There are situations, however, that using an ISBN to sell your book is unnecessary. If your end goal is to sell your book through Lulu’s Bookstore, you do not need an ISBN to do so. Likewise, if you are interested in selling your books directly, either by hand or through your own website, you do not need to assign an ISBN to the title. For nonfiction authors, or authors who have already established their audience, selling your books without an ISBN makes sense.
Another way to think about this is if you are interested in publishing multiple titles or accessing retail distribution, ISBNs are for you! If you are publishing in a unique format (such as saddle stitch or coil bound) and already have an established connection with your audience, an ISBN may not be necessary.
To decide if you need an ISBN for your project, review your goals for the book. If hitting an Amazon bestseller list or seeing your book on the shelves of your local bookstore are goals of yours, then ISBNs will be an essential part of your publishing journey.
Where to Get an ISBN
If you find yourself in need of an ISBN, there are a few different places you can acquire one. If you are publishing your work on Lulu, we offer free ISBNs, as well as the option for you to supply your own. For many of our authors, using a free ISBN from Lulu is perfect for their needs and allows them to access retail channels and distributors worldwide using our Global Distribution service. If you decide to use a free ISBN from Lulu, be aware that Lulu.com will be listed as the publisher in your book’s metadata.
If you are interested in using Lulu as a white-label service or starting your own publishing imprint, purchasing a batch of ISBNs to assign to your projects might be a better option for you. In the US, ISBNs can only be purchased from Bowker. Some countries provide ISBNs for free, so if you are outside the US and unsure how to acquire ISBNs, ISBN International can help.
Buying Your Own ISBNs
Purchasing your own ISBNs has a few distinct advantages. The first is you can create your own publishing imprint. Doing so will keep your brand front and center and help you maintain brand continuity if you plan to publish multiple titles. If someone comes across your book and Googles the ISBN, your publishing imprint will be listed as the publisher.

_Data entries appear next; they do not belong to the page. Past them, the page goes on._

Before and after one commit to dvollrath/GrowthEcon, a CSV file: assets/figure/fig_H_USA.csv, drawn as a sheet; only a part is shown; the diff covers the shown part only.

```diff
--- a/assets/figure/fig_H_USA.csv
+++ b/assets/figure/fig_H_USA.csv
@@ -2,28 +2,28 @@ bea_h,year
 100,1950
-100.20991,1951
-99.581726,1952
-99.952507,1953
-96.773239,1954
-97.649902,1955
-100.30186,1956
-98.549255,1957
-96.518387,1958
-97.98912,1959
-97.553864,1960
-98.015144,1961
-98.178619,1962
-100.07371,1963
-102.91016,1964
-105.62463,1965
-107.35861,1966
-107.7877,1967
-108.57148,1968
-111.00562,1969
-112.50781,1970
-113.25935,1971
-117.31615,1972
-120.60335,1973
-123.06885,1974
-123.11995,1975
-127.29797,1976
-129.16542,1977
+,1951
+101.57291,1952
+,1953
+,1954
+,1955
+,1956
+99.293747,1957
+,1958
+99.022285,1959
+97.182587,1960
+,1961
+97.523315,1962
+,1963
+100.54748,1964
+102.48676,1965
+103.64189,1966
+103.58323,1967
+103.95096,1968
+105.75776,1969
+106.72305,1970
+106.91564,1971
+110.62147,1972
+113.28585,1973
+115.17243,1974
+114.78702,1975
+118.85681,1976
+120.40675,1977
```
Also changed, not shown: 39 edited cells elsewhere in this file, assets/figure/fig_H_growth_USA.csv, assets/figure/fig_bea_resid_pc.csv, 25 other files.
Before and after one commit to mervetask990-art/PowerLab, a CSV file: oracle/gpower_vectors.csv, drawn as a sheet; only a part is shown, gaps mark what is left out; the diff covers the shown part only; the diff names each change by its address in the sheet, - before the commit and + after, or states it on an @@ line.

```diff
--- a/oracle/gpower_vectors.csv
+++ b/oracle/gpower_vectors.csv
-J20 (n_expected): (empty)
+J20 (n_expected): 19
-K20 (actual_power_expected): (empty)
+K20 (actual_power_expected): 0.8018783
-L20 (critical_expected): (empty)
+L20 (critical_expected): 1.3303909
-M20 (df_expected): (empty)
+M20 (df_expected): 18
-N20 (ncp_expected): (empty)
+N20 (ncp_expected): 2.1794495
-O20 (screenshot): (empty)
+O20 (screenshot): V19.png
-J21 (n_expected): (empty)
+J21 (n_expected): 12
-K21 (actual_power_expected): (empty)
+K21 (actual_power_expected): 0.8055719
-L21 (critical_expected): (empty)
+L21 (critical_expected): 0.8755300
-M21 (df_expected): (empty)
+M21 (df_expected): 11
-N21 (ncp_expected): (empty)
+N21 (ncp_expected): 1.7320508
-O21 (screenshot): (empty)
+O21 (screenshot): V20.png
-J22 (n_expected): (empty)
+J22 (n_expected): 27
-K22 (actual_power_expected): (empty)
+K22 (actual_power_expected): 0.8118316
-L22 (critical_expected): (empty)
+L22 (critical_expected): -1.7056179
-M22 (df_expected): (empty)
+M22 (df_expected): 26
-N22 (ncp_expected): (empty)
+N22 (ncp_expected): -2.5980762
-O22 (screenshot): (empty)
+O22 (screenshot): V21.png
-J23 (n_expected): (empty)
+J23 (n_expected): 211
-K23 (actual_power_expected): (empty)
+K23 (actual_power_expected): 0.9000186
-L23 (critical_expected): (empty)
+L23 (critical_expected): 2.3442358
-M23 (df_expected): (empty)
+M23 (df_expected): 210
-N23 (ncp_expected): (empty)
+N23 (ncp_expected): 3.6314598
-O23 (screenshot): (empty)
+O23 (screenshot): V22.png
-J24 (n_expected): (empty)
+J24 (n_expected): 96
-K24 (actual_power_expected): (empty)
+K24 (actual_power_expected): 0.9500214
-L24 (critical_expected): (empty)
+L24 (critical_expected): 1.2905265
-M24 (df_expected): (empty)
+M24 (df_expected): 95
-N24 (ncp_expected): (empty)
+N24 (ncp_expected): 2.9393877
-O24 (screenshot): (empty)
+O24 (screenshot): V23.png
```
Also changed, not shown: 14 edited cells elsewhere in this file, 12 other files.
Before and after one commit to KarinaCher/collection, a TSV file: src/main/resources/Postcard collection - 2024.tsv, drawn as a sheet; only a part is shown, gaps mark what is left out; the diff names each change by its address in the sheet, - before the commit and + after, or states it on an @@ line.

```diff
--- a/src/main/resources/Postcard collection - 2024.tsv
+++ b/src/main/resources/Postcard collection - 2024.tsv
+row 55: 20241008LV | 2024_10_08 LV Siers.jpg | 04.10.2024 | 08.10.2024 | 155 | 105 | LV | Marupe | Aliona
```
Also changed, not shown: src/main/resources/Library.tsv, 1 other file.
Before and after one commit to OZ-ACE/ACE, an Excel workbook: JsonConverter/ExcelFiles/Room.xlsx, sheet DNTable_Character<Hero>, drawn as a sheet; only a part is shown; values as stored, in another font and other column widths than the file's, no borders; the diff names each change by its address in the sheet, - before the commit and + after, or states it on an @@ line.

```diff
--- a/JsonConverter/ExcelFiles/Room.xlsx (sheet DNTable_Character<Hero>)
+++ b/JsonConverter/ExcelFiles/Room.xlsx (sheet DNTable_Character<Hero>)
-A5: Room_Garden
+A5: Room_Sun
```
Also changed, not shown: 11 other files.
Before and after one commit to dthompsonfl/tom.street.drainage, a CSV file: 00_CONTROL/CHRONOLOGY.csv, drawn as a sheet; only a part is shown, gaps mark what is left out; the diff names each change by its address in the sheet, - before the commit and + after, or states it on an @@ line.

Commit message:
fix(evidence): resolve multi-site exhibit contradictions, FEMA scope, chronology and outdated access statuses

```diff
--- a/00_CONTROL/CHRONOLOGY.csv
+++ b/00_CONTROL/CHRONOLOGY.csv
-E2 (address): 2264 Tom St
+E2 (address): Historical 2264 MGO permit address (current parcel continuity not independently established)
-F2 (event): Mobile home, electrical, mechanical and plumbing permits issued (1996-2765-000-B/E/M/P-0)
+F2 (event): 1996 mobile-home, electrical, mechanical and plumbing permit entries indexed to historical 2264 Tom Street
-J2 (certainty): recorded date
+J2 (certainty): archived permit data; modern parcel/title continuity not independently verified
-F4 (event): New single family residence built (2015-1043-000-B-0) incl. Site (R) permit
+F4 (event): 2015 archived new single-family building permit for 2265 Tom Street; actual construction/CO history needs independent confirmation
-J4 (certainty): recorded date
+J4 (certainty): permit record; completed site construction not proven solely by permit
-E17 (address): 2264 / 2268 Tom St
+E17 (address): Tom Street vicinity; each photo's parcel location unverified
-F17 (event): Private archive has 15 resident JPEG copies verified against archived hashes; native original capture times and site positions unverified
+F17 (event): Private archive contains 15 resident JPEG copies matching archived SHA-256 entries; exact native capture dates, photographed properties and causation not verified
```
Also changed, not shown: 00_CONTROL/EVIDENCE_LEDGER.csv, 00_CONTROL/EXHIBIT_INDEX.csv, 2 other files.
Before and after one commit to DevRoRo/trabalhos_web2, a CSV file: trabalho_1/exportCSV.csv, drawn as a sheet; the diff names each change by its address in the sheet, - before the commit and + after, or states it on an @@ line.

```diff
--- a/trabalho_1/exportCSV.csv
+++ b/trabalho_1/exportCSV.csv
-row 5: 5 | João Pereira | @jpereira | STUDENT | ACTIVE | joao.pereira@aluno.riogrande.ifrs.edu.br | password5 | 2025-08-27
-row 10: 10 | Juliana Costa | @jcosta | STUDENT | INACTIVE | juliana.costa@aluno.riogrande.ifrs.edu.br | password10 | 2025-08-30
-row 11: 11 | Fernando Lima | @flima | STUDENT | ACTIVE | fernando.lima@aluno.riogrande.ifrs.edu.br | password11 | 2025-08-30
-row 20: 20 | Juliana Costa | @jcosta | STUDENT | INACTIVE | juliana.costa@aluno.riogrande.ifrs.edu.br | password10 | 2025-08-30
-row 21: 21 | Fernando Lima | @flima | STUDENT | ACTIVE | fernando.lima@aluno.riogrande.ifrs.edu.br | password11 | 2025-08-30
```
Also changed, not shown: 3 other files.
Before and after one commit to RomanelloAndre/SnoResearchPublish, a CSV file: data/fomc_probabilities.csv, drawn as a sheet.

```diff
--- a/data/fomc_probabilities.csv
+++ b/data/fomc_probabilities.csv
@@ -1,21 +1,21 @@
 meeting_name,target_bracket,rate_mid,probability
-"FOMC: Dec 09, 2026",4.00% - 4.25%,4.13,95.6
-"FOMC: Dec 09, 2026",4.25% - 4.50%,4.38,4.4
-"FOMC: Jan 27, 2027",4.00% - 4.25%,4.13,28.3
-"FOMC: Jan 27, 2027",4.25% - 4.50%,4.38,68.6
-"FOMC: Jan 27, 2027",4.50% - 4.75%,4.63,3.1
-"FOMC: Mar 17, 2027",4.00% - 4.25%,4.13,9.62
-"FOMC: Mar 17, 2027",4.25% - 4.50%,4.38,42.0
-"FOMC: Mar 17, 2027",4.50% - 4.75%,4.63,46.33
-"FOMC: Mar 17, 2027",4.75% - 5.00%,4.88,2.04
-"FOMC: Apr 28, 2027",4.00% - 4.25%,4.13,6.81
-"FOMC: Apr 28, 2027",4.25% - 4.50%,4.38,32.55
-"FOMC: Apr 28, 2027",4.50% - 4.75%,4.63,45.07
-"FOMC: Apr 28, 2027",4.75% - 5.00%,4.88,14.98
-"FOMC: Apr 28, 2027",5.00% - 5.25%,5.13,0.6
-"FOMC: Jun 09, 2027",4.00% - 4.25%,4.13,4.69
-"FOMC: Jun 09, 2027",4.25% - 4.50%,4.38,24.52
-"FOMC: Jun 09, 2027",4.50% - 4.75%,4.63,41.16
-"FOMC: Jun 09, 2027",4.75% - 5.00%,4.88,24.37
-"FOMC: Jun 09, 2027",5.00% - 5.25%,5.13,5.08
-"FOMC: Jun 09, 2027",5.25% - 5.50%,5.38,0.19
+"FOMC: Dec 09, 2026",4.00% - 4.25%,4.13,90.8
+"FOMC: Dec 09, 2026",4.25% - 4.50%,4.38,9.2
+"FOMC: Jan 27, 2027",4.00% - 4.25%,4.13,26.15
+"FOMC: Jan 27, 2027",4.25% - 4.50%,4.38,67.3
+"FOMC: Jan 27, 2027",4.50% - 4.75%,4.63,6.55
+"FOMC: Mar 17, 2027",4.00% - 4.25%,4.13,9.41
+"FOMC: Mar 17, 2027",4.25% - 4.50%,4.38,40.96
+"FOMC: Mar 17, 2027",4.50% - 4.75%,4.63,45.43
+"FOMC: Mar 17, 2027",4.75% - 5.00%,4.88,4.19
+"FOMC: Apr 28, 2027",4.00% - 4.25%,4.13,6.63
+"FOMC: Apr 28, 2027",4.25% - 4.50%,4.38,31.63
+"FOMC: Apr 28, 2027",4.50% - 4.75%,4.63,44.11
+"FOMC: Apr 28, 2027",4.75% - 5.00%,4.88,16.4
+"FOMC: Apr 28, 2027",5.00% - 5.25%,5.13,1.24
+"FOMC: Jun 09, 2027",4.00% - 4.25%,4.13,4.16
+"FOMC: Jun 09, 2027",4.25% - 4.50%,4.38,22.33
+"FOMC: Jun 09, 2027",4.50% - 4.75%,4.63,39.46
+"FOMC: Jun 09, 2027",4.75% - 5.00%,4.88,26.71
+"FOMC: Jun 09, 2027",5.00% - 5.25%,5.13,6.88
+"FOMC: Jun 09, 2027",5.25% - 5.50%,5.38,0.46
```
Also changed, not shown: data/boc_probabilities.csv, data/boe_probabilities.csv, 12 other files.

Secondly, if you own your ISBNs, you can move them with the book. For example, if you use a free ISBN from Lulu, you cannot take that ISBN to another platform if you choose to publish elsewhere. However, if you purchase your own ISBNs, you can assign them to your Lulu project and move them to a different platform if need be. Another benefit of purchasing your own ISBNs is that they will never expire, so any unused ISBNs you own can be assigned to future projects. If you have any old ISBNs lying around that do not fit the current format, you can convert them here: https://www.isbn.org/ISBN_converter
Now there is one less thing you don’t know about publishing! To ISBN or not to ISBN is a question worth considering for every project you publish, and this information can help lead you to the write answer.
Public Service Announcement
ISBN is an abbreviation for International Standard Book Number. In recent years, a strange phenomenon has taken hold among authors and publishers online—calling it an ‘ISBN number’. Please help us all make the world a little more clear by using the correct abbreviation or, if you really like the word ‘number’, spelling out the entire abbreviation.
Chelsea Bennett is the Brand Engagement Manager for Lulu.com and is constantly researching and developing new resources for independently published authors. Her areas of expertise include self-publishing, Print-on-Demand technology, building an author brand, direct sales and marketing for authors and entrepreneurs. When not thinking about publishing, Chelsea can be found playing disc golf with her husband or having in-depth conversations about the universe with her cat, Batman.